According to Patti Johnson, author of Make Waves: Be the One to Start Change at Work and in Life, setbacks are a signal to stop and take stock. Maybe it’s time to abandon this particular project and move on to the next thing. On the other hand, maybe this is the exact time to double your effort. No matter which route you choose, you first need to address your underlying emotions about whatever setback you’ve encountered.
Learn to Roll with the Punches
First, remind yourself that, from time to time, all leaders struggle with failed initiatives. Disappointment and other negative emotions are natural reactions.
For example, Johnson describes a feeling of disbelief hitting her team after a key sponsor said that the global change initiative the team had been working on needed a whole new outcome. The directive came “after months of work and a widely communicated launch date.” Johnson’s response to her team? Roll with it.
“I told them we had one night to be frustrated and angry,” she writes. “But the next morning all energies were to be spent on how we could adjust our plan.”
Focus on What You Can Control
Once you move past your initial disappointment, Johnson recommends focusing on what you can control. She cites Stephen Covey’s concept of the Circle of Concern (what we care about) and the Circle of Influence (what we can affect).
“The vast majority of people focus too much time and energy outside their Circle of Influence, in their Circle of Concern. Such people typically worry about things they can’t influence, much less control, such as the weather when they go on a beach vacation or who will become the new leader of their group.” The faster you can get to the “What can I do?” phase of dealing with setbacks, the faster you can start learning from the experience.
Learn from Your Leadership Setbacks
Johnson outlines the following self-assessment questions leaders can use to learn from setbacks.
- How credible was your vision or idea?
Whether you wanted to write a book, create a new department, or change a long-standing process, take a dispassionate look at how realistic your idea was. These questions will help you:
What gap or need did your idea fill?
What was the actual impact of your idea?
How much research did you do?
What facts guided you to the idea?
What experiments or tests did you perform?
Why did you believe the idea would work?
- Who were your stakeholders?
Were you able to generate enthusiasm and support for your idea from colleagues and decision makers? “This question is to determine if the idea was able to gain traction with others who want what you want,” writes Johnson. “Did you find interest in part of the idea but not all? What resonated and what didn’t? This question helps you determine if it is the idea that needs to be reconsidered, the way it was shared with others, or the execution.”
Again, disappointment is normal when you experience problems that get in the way of your vision. Be patient with yourself and remember that all your experiences, good and bad, can be viewed as growth steps.
“I’ve had many situations where my idea/plan/change didn’t quite gain traction at first, but I knew I was building support to benefit the cause for the next time,” writes Johnson. “Recognize your progress and decide how it can work for you in the future.”

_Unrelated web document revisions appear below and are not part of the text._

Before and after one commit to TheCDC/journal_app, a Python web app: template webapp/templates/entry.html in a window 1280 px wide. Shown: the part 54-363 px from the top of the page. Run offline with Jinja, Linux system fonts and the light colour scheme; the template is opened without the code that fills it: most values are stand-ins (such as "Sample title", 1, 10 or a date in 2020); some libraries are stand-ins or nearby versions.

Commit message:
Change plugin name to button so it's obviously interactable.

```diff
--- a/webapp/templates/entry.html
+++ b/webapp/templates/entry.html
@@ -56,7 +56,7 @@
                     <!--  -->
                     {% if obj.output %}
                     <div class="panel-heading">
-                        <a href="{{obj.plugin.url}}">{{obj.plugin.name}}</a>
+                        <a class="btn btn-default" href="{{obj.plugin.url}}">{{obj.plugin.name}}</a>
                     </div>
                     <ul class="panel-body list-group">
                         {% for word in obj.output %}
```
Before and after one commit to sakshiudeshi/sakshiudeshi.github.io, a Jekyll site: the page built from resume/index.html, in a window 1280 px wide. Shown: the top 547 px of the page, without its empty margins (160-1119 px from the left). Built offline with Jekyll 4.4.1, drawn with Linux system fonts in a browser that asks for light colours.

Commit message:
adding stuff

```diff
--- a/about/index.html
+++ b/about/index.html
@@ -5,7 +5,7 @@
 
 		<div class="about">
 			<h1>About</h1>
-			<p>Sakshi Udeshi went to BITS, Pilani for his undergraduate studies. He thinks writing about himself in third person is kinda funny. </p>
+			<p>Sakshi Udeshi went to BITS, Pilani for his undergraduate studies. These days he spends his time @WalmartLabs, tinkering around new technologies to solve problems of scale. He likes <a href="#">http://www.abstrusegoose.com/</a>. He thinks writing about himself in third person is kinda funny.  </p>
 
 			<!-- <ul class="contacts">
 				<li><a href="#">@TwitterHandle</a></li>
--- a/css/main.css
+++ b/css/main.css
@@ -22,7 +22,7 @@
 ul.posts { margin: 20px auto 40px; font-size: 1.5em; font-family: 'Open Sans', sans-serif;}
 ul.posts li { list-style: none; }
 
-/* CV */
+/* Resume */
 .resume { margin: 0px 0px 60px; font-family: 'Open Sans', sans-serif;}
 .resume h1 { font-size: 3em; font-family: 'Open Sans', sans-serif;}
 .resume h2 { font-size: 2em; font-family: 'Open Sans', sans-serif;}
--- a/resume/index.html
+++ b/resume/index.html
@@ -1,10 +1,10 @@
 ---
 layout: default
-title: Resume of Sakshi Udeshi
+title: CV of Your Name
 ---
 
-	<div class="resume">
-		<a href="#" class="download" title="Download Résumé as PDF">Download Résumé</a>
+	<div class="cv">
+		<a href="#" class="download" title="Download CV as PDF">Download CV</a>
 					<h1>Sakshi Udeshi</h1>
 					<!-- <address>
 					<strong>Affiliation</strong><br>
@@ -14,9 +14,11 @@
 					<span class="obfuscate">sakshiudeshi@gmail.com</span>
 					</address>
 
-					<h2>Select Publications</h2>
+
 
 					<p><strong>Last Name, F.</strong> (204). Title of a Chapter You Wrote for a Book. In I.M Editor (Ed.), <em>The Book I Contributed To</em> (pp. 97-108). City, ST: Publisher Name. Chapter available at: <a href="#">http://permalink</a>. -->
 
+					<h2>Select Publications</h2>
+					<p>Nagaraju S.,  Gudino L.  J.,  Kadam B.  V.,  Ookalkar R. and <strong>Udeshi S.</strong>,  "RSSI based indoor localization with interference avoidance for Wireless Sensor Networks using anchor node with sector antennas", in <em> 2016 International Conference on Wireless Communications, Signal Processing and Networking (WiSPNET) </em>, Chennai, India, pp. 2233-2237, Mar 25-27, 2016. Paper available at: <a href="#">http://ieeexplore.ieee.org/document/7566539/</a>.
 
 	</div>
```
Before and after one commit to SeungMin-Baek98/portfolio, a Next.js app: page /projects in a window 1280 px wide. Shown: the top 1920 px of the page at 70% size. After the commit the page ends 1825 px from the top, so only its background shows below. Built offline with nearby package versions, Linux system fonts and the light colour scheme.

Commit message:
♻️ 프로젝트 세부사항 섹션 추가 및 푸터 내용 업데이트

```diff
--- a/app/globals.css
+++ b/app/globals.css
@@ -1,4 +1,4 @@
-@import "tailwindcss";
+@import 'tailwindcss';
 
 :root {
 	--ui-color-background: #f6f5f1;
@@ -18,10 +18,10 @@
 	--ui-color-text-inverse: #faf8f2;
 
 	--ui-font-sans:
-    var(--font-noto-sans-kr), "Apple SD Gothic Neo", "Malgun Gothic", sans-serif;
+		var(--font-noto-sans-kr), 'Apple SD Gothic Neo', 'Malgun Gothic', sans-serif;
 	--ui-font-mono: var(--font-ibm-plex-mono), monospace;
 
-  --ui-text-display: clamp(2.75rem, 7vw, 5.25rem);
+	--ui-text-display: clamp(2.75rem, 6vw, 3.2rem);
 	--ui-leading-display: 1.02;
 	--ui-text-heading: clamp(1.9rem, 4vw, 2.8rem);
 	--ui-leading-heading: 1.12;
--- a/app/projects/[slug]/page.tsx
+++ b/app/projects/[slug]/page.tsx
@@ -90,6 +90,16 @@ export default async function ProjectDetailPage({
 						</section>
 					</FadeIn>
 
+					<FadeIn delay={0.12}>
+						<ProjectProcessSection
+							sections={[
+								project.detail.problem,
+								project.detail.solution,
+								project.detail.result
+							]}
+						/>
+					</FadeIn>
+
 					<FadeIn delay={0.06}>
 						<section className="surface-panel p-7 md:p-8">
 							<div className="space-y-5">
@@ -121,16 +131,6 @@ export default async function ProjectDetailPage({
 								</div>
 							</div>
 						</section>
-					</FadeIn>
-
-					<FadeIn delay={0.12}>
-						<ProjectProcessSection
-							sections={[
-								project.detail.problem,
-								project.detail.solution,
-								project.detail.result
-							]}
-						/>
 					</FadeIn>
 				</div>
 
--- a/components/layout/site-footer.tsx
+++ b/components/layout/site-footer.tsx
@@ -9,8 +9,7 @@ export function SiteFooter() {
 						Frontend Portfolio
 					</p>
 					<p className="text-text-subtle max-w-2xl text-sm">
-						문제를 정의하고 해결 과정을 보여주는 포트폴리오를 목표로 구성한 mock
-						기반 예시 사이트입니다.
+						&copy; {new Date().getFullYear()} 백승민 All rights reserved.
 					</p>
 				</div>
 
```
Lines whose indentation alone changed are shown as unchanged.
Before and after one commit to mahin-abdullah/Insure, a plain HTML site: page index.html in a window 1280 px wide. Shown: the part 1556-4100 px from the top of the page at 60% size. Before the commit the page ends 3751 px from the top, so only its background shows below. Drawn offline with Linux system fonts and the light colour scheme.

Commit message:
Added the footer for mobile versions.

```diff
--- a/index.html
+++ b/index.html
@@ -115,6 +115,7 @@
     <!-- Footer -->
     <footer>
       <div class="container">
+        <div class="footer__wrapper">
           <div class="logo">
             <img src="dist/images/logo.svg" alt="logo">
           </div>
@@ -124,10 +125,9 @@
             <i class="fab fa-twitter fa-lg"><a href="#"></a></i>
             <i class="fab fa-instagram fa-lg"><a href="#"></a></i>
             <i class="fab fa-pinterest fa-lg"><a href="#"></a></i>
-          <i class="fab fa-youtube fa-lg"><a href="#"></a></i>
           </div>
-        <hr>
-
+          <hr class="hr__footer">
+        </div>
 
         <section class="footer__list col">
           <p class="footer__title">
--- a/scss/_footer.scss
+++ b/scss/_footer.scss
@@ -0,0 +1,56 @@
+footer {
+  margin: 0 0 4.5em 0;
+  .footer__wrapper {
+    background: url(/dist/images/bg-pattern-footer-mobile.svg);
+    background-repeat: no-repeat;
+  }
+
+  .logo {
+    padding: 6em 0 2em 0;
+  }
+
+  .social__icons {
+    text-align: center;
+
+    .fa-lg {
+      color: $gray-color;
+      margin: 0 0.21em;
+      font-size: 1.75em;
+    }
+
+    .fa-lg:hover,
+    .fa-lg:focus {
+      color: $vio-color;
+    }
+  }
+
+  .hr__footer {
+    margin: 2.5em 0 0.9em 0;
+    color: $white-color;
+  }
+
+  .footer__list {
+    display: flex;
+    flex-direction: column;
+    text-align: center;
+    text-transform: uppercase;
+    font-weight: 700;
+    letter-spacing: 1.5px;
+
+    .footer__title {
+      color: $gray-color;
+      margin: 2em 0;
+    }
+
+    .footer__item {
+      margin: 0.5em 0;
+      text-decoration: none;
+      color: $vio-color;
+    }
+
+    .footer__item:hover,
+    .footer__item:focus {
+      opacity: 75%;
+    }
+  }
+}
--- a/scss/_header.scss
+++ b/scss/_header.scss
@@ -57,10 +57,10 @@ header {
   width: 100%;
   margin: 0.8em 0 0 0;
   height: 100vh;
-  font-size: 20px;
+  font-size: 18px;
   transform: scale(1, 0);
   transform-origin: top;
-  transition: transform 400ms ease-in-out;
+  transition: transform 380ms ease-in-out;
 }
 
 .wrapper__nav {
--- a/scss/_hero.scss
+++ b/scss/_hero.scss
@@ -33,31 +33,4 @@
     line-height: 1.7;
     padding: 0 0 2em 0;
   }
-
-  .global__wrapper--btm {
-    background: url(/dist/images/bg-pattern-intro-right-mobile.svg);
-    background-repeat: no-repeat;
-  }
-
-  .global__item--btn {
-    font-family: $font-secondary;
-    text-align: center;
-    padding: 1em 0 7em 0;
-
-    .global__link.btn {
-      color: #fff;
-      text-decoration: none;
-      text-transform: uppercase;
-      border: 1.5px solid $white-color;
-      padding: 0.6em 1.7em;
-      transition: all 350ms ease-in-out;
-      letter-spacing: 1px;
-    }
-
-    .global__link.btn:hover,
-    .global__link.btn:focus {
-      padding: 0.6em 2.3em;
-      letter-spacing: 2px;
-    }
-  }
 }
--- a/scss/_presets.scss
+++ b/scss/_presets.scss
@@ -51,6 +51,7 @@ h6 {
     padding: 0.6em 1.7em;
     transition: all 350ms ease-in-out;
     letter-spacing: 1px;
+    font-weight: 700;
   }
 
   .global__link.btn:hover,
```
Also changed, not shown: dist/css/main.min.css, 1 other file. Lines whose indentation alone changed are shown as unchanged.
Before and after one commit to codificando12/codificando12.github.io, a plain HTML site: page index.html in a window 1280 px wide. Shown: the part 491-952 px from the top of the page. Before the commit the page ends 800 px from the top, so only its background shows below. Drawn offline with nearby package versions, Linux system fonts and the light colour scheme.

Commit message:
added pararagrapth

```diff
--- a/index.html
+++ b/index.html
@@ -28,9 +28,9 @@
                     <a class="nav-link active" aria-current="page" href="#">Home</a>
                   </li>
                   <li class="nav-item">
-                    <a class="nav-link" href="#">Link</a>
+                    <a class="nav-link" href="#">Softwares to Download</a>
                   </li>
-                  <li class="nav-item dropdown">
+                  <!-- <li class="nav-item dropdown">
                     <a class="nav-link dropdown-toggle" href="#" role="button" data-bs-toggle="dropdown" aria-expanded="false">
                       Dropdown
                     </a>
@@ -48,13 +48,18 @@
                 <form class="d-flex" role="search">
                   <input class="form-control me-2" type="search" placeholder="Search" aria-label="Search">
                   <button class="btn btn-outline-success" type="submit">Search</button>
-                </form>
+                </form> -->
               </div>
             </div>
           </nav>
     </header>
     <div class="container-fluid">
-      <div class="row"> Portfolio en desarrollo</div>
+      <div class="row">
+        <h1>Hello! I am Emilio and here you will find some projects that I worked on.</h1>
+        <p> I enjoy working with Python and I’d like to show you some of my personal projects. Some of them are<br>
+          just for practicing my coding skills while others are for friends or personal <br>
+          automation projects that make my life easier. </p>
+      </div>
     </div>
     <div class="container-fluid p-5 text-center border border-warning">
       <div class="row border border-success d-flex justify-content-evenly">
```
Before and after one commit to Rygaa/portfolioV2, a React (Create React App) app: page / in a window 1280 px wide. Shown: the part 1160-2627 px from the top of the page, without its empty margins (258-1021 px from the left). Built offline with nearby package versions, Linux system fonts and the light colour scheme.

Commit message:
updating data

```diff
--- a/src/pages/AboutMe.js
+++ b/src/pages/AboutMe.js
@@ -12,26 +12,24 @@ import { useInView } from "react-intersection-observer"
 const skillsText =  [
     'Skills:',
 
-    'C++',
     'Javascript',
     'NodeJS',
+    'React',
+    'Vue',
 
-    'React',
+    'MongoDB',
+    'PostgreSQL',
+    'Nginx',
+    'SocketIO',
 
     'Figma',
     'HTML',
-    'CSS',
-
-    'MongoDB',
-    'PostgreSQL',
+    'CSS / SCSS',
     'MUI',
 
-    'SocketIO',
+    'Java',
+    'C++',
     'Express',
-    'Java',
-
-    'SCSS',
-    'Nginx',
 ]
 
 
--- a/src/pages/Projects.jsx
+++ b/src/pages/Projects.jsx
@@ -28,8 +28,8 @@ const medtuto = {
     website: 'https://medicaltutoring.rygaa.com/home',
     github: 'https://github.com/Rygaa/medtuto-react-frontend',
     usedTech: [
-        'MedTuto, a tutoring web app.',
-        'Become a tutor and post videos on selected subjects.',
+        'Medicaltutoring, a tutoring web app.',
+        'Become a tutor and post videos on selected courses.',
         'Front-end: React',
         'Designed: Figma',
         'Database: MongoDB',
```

What are your tips for leaders on how they can best respond to setbacks? Share your thoughts in the comments section.
[Image via Flickr / screenpunk]